Yet, it is not a matter of life and death. Until someone dies in action. And then, all our comfortable notions are shattered, our military metaphors come back to haunt us; sledging, corruption, chucking are rendered meaningless.
India promises to play positive cricket in Australia? Meaningless. Chennai Super Kings to be banned from the IPL? Meaningless. Players complaining of too much cricket? Meaningless. A back injury, a run out, a poor decision by the umpire — all meaningless.
Hughes would have turned 26 on Sunday. Sean Abbott who bowled the bouncer that hit him is only 22. They made their T20 international debuts together a month ago, against Pakistan. One can only imagine Abbott’s state of mind now.
It was a freak accident. Dr Timothy Steel, head of Neurosurgery at St. Vincent’s Hospital where Hughes was treated, said his death was a “one in a billion event”. Yet it draws attention to two elements — the technique of the batsman and the quality of protective gear.
Hughes’s technique has been described as “heterodox”. He was special, following a manual that only he could understand and profit from.
After the batsman became the youngest player to make two centuries in a Test match, Peter Roebuck wrote, “Hughes is a tough, pesky 20-year-old lefty from the sticks who bats and lives by his own lights.”
Not for him the leaning off drive or the casual swing to leg of the elegant left-hander. He loved to slice, loved to reach for the ball.
What he lacked in technique he made up in heart and common sense. He was mature enough to overcome the handicap of being known as the “next Bradman”, and mischievous enough to bring up a Test century with two sixes.

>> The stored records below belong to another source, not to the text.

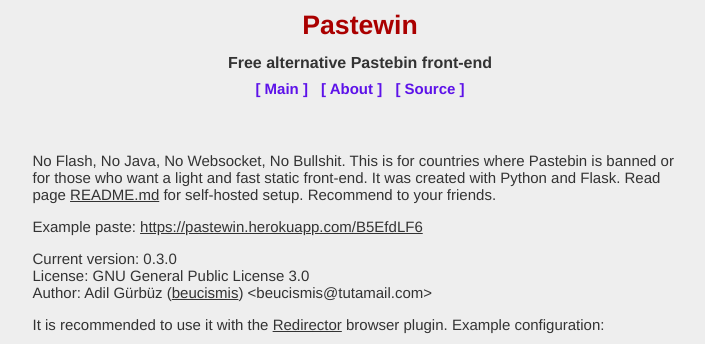
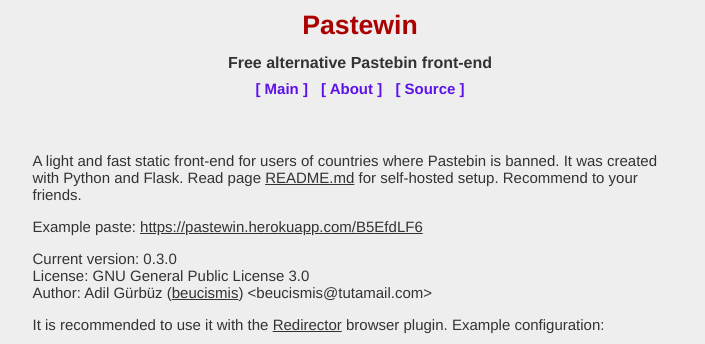
Before and after one commit to beucismis/pastewin, a Flask app: page /about in a window 1280 px wide. Shown: the part 45-389 px from the top of the page, without its empty margins (280-985 px from the left). Run offline with Flask 2, Linux system fonts and the light colour scheme.

Commit message:
Update about.html

```diff
--- a/pastewin/templates/about.html
+++ b/pastewin/templates/about.html
@@ -2,7 +2,7 @@
 {% block title %}Pastewin - About{% endblock %}
 
 {% block content %}
-  <p>No Flash, No Java, No Websocket, No Bullshit. This is for countries where Pastebin is banned or for those who want a light and fast static front-end. It was created with Python and Flask. Read page <a href="https://github.com/beucismis/pastewin/blob/main/README.md" target="_blank">README.md</a> for self-hosted setup. Recommend to your friends.</p>
+  <p>A light and fast static front-end for users of countries where Pastebin is banned. It was created with Python and Flask. Read page <a href="https://github.com/beucismis/pastewin/blob/main/README.md" target="_blank">README.md</a> for self-hosted setup. Recommend to your friends.</p>
   <p>Example paste: <a href="https://pastewin.herokuapp.com/B5EfdLF6" target="_blank">https://pastewin.herokuapp.com/B5EfdLF6</a></p>
   <p>
     Current version: {{ version }}</br>
```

Former player Mike Selvey has suggested that the protection afforded to the modern player has made him lax on safety. The well-protected take bigger risks. The manufacturer of the helmet that Hughes was wearing has rushed to tell us that he was not using their latest offering. But it does not matter — fixing fault is merely an exercise in understanding an event that, frankly, is beyond comprehension.
Sport is a life-affirming activity, and to die in action goes against the natural order of things. Through the psychological membrane that separates sport from real life it is acceptable when situations from the former pass into the latter. When the US President Richard Nixon asked the moon-walking astronauts, “Did you get the results of the All-Stars game?” it seemed both natural and vital.
Sport can seep into life, but when the reverse happens it is frightening. When real life breaks through and enters a sporting activity bringing with it death, it is unfair. Real life has no business entering a purely artificial situation and jerking us awake to the potential for tragedy there. Death, be not proud.
(Suresh Menon is Editor, Wisden India Almanack)